(EXTRACTED RECORDS):
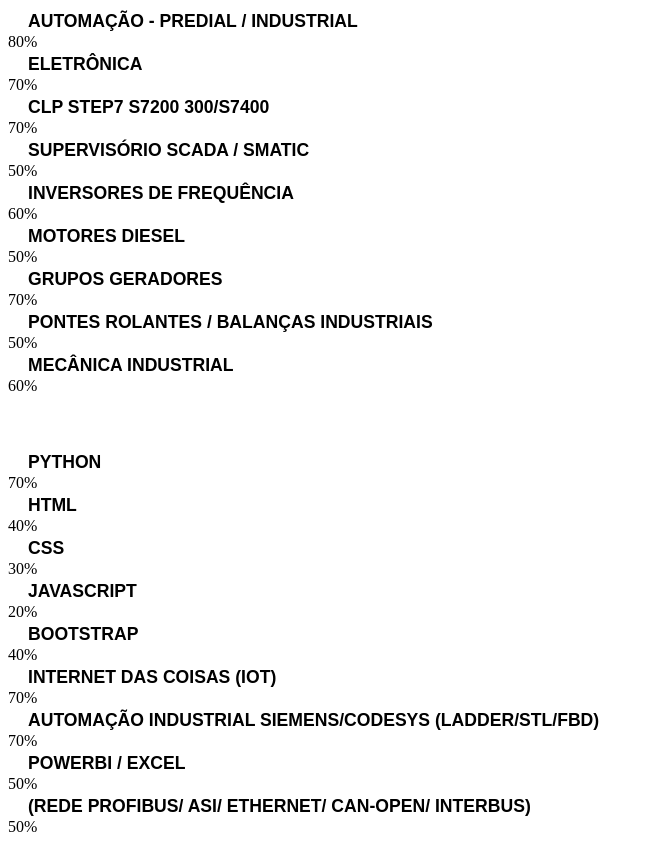
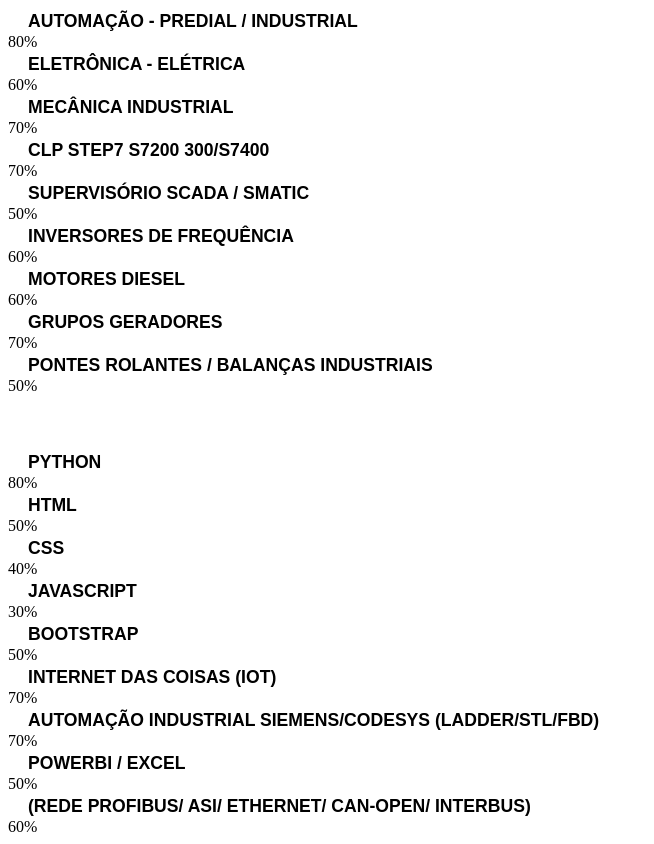
Before and after one commit to Andremelloo/MyProfile, a Flask app: template DocumentosSite/templates/skills.html in a window 1280 px wide. Shown: the whole page, without its empty margins (0-654 px from the left). Run offline with Flask 2, Linux system fonts and the light colour scheme; the template is opened without the code that fills it, so the values that code supplies are empty; some libraries are stand-ins or nearby versions.

Commit message:
Ajuste de Skills

```diff
--- a/DocumentosSite/templates/skills.html
+++ b/DocumentosSite/templates/skills.html
@@ -20,13 +20,23 @@
                           <div class="col-md-8 col-md-offset-2 col-sm-8 col-sm-offset-2 col-xs-8 col-xs-offset-2">
                             <div class="progress">
                                 <div class="progress-bar  active" role="progressbar" aria-valuenow="  45"     aria-valuemin="0" aria-valuemax="100" style="width: 70%">
-                                  <span class="skill-name"><strong>Eletrônica</strong></span>
+                                  <span class="skill-name"><strong>Eletrônica - Elétrica</strong></span>
+                                </div>
+                            </div>
+                          </div>
+                          <div class="col-md-2 col-sm-2 col-xs-2 text-left">60%</div>
+                        </div>
+                        <div class="row">
+                          <div class="col-md-8 col-md-offset-2 col-sm-8 col-sm-offset-2 col-xs-8 col-xs-offset-2">
+                            <div class="progress">
+                                <div class="progress-bar  active" role="progressbar" aria-valuenow="  45"     aria-valuemin="0" aria-valuemax="100" style="width: 70%">
+                                  <span class="skill-name"><strong>Mecânica Industrial</strong></span>
                                 </div>
                             </div>
                           </div>
                           <div class="col-md-2 col-sm-2 col-xs-2 text-left">70%</div>
                         </div>
-                        <div class="row">
+                          <div class="row">
                           <div class="col-md-8 col-md-offset-2 col-sm-8 col-sm-offset-2 col-xs-8 col-xs-offset-2">
                             <div class="progress">
                                 <div class="progress-bar  active" role="progressbar" aria-valuenow="  45"     aria-valuemin="0" aria-valuemax="100" style="width: 70%">
@@ -64,7 +74,7 @@
                                 </div>
                             </div>
                           </div>
-                          <div class="col-md-2 col-sm-2 col-xs-2 text-left">50%</div>
+                          <div class="col-md-2 col-sm-2 col-xs-2 text-left">60%</div>
                         </div>
                         <div class="row">
                           <div class="col-md-8 col-md-offset-2 col-sm-8 col-sm-offset-2 col-xs-8 col-xs-offset-2">
@@ -85,16 +95,6 @@
                             </div>
                           </div>
                           <div class="col-md-2 col-sm-2 col-xs-2 text-left">50%</div>
-                        </div>
-                          <div class="row">
-                          <div class="col-md-8 col-md-offset-2 col-sm-8 col-sm-offset-2 col-xs-8 col-xs-offset-2">
-                            <div class="progress">
-                                <div class="progress-bar  active" role="progressbar" aria-valuenow="  45"     aria-valuemin="0" aria-valuemax="100" style="width: 60%">
-                                  <span class="skill-name"><strong>Mecânica Industrial</strong></span>
-                                </div>
-                            </div>
-                          </div>
-                          <div class="col-md-2 col-sm-2 col-xs-2 text-left">60%</div>
                         </div>
                       </div>
                     </div>
@@ -122,7 +122,7 @@
                             </div>
                         </div>
                       </div>
-                      <div class="col-md-2 col-sm-2 col-xs-2 text-left">70%</div>
+                      <div class="col-md-2 col-sm-2 col-xs-2 text-left">80%</div>
                     </div>
                     <div class="row">
                       <div class="col-md-8 col-md-offset-2 col-sm-8 col-sm-offset-2 col-xs-8 col-xs-offset-2">
@@ -132,7 +132,7 @@
                             </div>
                         </div>
                       </div>
-                      <div class="col-md-2 col-sm-2 col-xs-2 text-left">40%</div>
+                      <div class="col-md-2 col-sm-2 col-xs-2 text-left">50%</div>
                     </div>
                     <div class="row">
                       <div class="col-md-8 col-md-offset-2 col-sm-8 col-sm-offset-2 col-xs-8 col-xs-offset-2">
@@ -142,7 +142,7 @@
                             </div>
                         </div>
                       </div>
-                      <div class="col-md-2 col-sm-2 col-xs-2 text-left">30%</div>
+                      <div class="col-md-2 col-sm-2 col-xs-2 text-left">40%</div>
                     </div>
                     <div class="row">
                       <div class="col-md-8 col-md-offset-2 col-sm-8 col-sm-offset-2 col-xs-8 col-xs-offset-2">
@@ -152,7 +152,7 @@
                             </div>
                         </div>
                       </div>
-                      <div class="col-md-2 col-sm-2 col-xs-2 text-left">20%</div>
+                      <div class="col-md-2 col-sm-2 col-xs-2 text-left">30%</div>
                     </div>
                     <div class="row">
                       <div class="col-md-8 col-md-offset-2 col-sm-8 col-sm-offset-2 col-xs-8 col-xs-offset-2">
@@ -162,7 +162,7 @@
                             </div>
                         </div>
                       </div>
-                      <div class="col-md-2 col-sm-2 col-xs-2 text-left">40%</div>
+                      <div class="col-md-2 col-sm-2 col-xs-2 text-left">50%</div>
                     </div>
                     <div class="row">
                       <div class="col-md-8 col-md-offset-2 col-sm-8 col-sm-offset-2 col-xs-8 col-xs-offset-2">
@@ -202,7 +202,7 @@
                             </div>
                         </div>
                       </div>
-                      <div class="col-md-2 col-sm-2 col-xs-2 text-left">50%</div>
+                      <div class="col-md-2 col-sm-2 col-xs-2 text-left">60%</div>
                     </div>
                   </div>
                 </div>
```
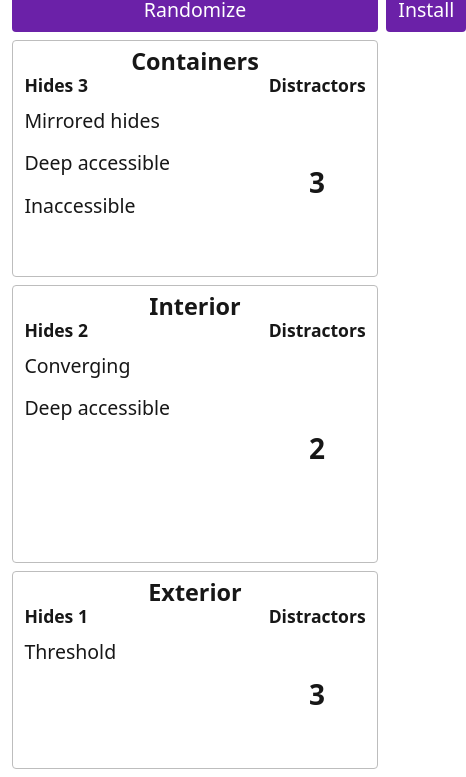
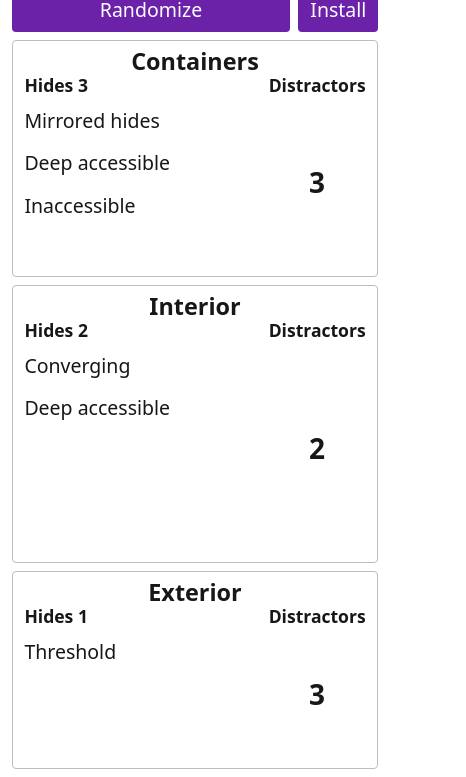
Before and after one commit to Chrojoh/SDDA_Elite_Randomizer, a plain HTML site: page SDDA-Elite.html in a window 390 px wide. Shown: the part 67-844 px from the top of the page, 466 px wide, since content can reach past the window. Drawn offline with Linux system fonts and the light colour scheme.

Commit message:
Fit browser controls within the mobile viewport

```diff
--- a/SDDA-Elite.html
+++ b/SDDA-Elite.html
@@ -23,6 +23,7 @@
   button { flex: none; width: 100%; min-height: min(44px, 8dvh); font: inherit; font-size: var(--puzzle-size); cursor: pointer; background: #6b21a8; color: white; border: 0; border-radius: 4px; }
   button:active { background: #581c87; }
   .actions { display: flex; gap: .5rem; }
+  #randomize { flex: 1; min-width: 0; width: auto; }
   #install { width: auto; padding: 0 .75rem; }
   #results {
     display: grid;
```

(PROBLEM DETAILS): From the material above, return every line that contains "SDDA".

(EXERCISE RESULT):
Before and after one commit to Chrojoh/SDDA_Elite_Randomizer, a plain HTML site: page SDDA-Elite.html in a window 390 px wide. Shown: the part 67-844 px from the top of the page, 466 px wide, since content can reach past the window. Drawn offline with Linux system fonts and the light colour scheme.
--- a/SDDA-Elite.html
+++ b/SDDA-Elite.html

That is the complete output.